• **EXERCISE OBJECTIVE**
Every record that follows should appear again in your answer, exactly the same.

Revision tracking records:

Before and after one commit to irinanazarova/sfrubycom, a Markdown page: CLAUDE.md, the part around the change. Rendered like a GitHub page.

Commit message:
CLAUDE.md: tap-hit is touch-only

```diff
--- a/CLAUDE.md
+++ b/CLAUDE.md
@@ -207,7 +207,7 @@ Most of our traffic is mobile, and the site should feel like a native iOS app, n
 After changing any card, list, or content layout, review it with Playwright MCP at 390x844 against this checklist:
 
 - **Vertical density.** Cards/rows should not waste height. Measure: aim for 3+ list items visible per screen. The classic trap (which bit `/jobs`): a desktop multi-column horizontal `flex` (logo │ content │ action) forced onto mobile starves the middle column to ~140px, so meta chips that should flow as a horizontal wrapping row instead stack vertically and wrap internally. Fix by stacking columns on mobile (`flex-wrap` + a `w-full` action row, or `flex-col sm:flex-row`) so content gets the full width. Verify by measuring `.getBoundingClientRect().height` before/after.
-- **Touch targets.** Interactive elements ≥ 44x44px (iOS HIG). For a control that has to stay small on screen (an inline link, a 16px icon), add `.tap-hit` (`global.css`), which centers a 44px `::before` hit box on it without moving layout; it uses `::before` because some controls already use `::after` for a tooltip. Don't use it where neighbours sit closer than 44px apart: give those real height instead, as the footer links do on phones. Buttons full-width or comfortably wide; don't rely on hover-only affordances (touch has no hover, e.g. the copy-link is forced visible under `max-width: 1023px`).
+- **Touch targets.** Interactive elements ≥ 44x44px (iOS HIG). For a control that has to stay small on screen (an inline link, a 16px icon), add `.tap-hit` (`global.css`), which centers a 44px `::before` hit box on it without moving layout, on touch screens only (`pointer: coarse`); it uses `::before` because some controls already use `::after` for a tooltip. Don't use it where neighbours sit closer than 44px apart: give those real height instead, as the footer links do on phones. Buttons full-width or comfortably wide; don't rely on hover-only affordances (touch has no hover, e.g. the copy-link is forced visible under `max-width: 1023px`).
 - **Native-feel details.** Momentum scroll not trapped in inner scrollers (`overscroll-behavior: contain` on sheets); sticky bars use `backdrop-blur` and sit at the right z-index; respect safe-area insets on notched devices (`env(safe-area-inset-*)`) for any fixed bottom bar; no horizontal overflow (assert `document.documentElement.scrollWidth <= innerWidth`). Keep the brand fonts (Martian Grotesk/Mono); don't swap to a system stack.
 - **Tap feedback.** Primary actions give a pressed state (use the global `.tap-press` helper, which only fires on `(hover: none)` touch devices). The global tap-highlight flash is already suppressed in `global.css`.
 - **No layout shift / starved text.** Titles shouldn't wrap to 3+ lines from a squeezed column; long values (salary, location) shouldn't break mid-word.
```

• **OUTPUT OF THE EXERCISE**
Before and after one commit to irinanazarova/sfrubycom, a Markdown page: CLAUDE.md, the part around the change. Rendered like a GitHub page.

Commit message:
CLAUDE.md: tap-hit is touch-only

```diff
--- a/CLAUDE.md
+++ b/CLAUDE.md
@@ -207,7 +207,7 @@ Most of our traffic is mobile, and the site should feel like a native iOS app, n
 After changing any card, list, or content layout, review it with Playwright MCP at 390x844 against this checklist:
 
 - **Vertical density.** Cards/rows should not waste height. Measure: aim for 3+ list items visible per screen. The classic trap (which bit `/jobs`): a desktop multi-column horizontal `flex` (logo │ content │ action) forced onto mobile starves the middle column to ~140px, so meta chips that should flow as a horizontal wrapping row instead stack vertically and wrap internally. Fix by stacking columns on mobile (`flex-wrap` + a `w-full` action row, or `flex-col sm:flex-row`) so content gets the full width. Verify by measuring `.getBoundingClientRect().height` before/after.
-- **Touch targets.** Interactive elements ≥ 44x44px (iOS HIG). For a control that has to stay small on screen (an inline link, a 16px icon), add `.tap-hit` (`global.css`), which centers a 44px `::before` hit box on it without moving layout; it uses `::before` because some controls already use `::after` for a tooltip. Don't use it where neighbours sit closer than 44px apart: give those real height instead, as the footer links do on phones. Buttons full-width or comfortably wide; don't rely on hover-only affordances (touch has no hover, e.g. the copy-link is forced visible under `max-width: 1023px`).
+- **Touch targets.** Interactive elements ≥ 44x44px (iOS HIG). For a control that has to stay small on screen (an inline link, a 16px icon), add `.tap-hit` (`global.css`), which centers a 44px `::before` hit box on it without moving layout, on touch screens only (`pointer: coarse`); it uses `::before` because some controls already use `::after` for a tooltip. Don't use it where neighbours sit closer than 44px apart: give those real height instead, as the footer links do on phones. Buttons full-width or comfortably wide; don't rely on hover-only affordances (touch has no hover, e.g. the copy-link is forced visible under `max-width: 1023px`).
 - **Native-feel details.** Momentum scroll not trapped in inner scrollers (`overscroll-behavior: contain` on sheets); sticky bars use `backdrop-blur` and sit at the right z-index; respect safe-area insets on notched devices (`env(safe-area-inset-*)`) for any fixed bottom bar; no horizontal overflow (assert `document.documentElement.scrollWidth <= innerWidth`). Keep the brand fonts (Martian Grotesk/Mono); don't swap to a system stack.
 - **Tap feedback.** Primary actions give a pressed state (use the global `.tap-press` helper, which only fires on `(hover: none)` touch devices). The global tap-highlight flash is already suppressed in `global.css`.
 - **No layout shift / starved text.** Titles shouldn't wrap to 3+ lines from a squeezed column; long values (salary, location) shouldn't break mid-word.
```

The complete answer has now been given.